Is there anything useful like this that one can say if a polynomial vanishes modulo $n$? For example, let $n=p_1 \cdots p_k$, where $p_1<\dots<p_k$ are different primes. (For me, this could be the list of all primes less than some number $x$ for example.) It is clear that if $q(t)$ vanishes modulo $n$, then $$q(t) \in J_{p_1} \cap \cdots \cap J_{p_k} = J_{p_1} \cdots J_{p_k}.$$ Examples are $q(t)=t\prod_{i=1}^k (t^{p_i-1}-1)$ or $q(t)=p_1 \cdots p_l$ or anything in the ideal generated by polynomials divisible for each $1 \leq i \leq k$ by either $p_i$ or $t^{p_i}-t$.

Question:Is it true that again either the degree must necessarily be large or some coefficient (or let's say that sum of absolute values of coefficients) must be large? Here, large could mean for example comparable with $\sum_{i} p_i$ or $n$.

It is easy to see that any polynomial $q(t) \in \mathbb Z[t]$ that vanishes modulo $n$ is such that $q(t)/n$ maps $\mathbb Z$ to $\mathbb Z$, and hence $$q(t) = \sum_{i} n a_i \binom{t}{i},$$ for some $a_i \in \mathbb Z$ - but I do not see how this helps.
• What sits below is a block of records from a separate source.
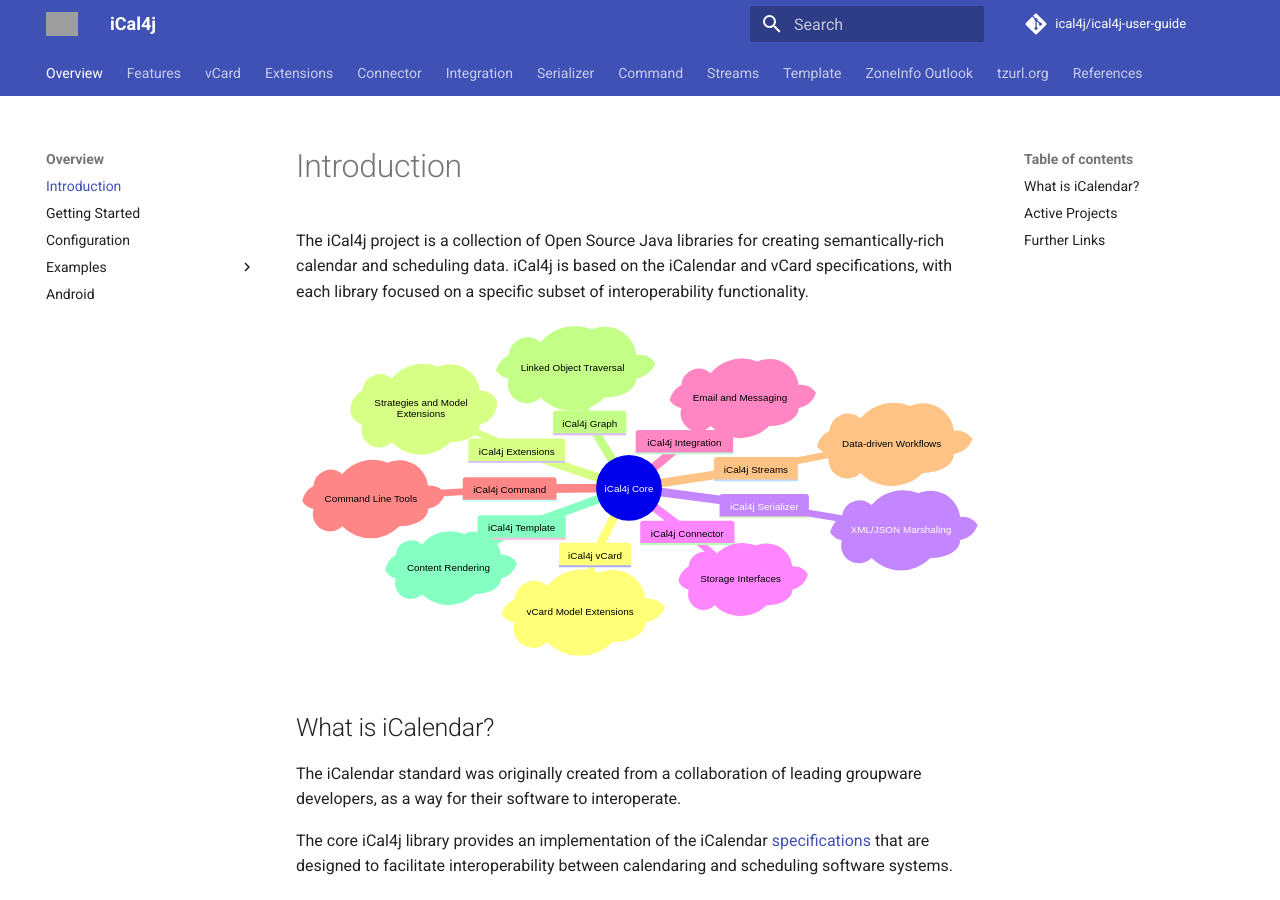
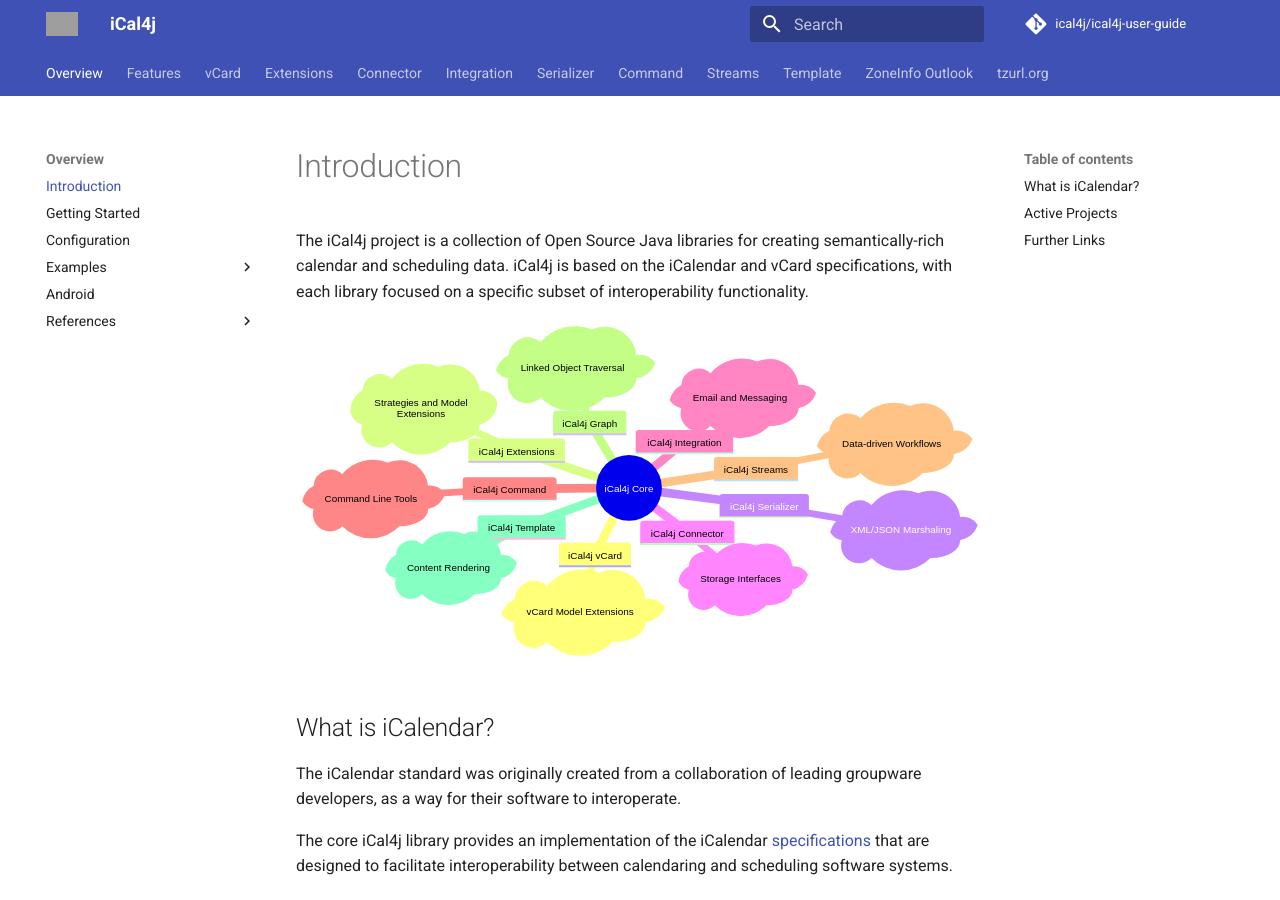
Before and after one commit to ical4j/ical4j-user-guide, an MkDocs documentation site: the page built from docs/index.md, in a window 1280 px wide and 900 px high. Built offline with MkDocs 1.6.1 and Material for MkDocs 9.7.7, drawn with Linux system fonts in a browser that asks for light colours; comment, search, counter and statistics services are not loaded; some of the changed lines change nothing that is shown; grey boxes are pictures that could not be loaded.

Commit message:
Refactored nav

```diff
--- a/mkdocs.yml
+++ b/mkdocs.yml
@@ -47,6 +47,11 @@
         - Recurrences: examples/recur.md
         - Filtering: examples/filter.md
     - Android: android.md
+    - References:
+        - RFC Compliance: rfcs.md
+        - CUAs: cuas.md
+        - Projects using iCal4j: projects.md
+        - Resources: resources.md
   - Features:
     - Parameters: parameters.md
     - Properties: properties.md
@@ -120,8 +125,3 @@
       - Examples: template/examples.md
   - ZoneInfo Outlook: zoneinfo-outlook.md
   - tzurl.org: tzurl.md
-  - References:
-    - RFC Compliance: rfcs.md
-    - CUAs: cuas.md
-    - Projects using iCal4j: projects.md
-    - Resources: resources.md
```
I also tried to apply Chebotarev density theorem (which together with the error analysis of Lagarias-Odlyzko gives a way to produce small primes modulo which a polynomial has to have a root), but the estimates are too coarse and do not seem to make efficient use of the assumptions on the polynomial.

**EDIT:** Motivated by a discussion with David Speyer below, let me formulate a more precise question:

Question:Let $f \in \mathbb Z[t]$ be a monic polynomial of degree $d$ that vanishes modulo all primes $\leq P$. Is it true that $d \log \|f\|_{\infty}$ cannot be much smaller than $P^2$?

Here, $\|f\|_{\infty}$ denotes the maximum of the absolute value of the coefficients of $f$.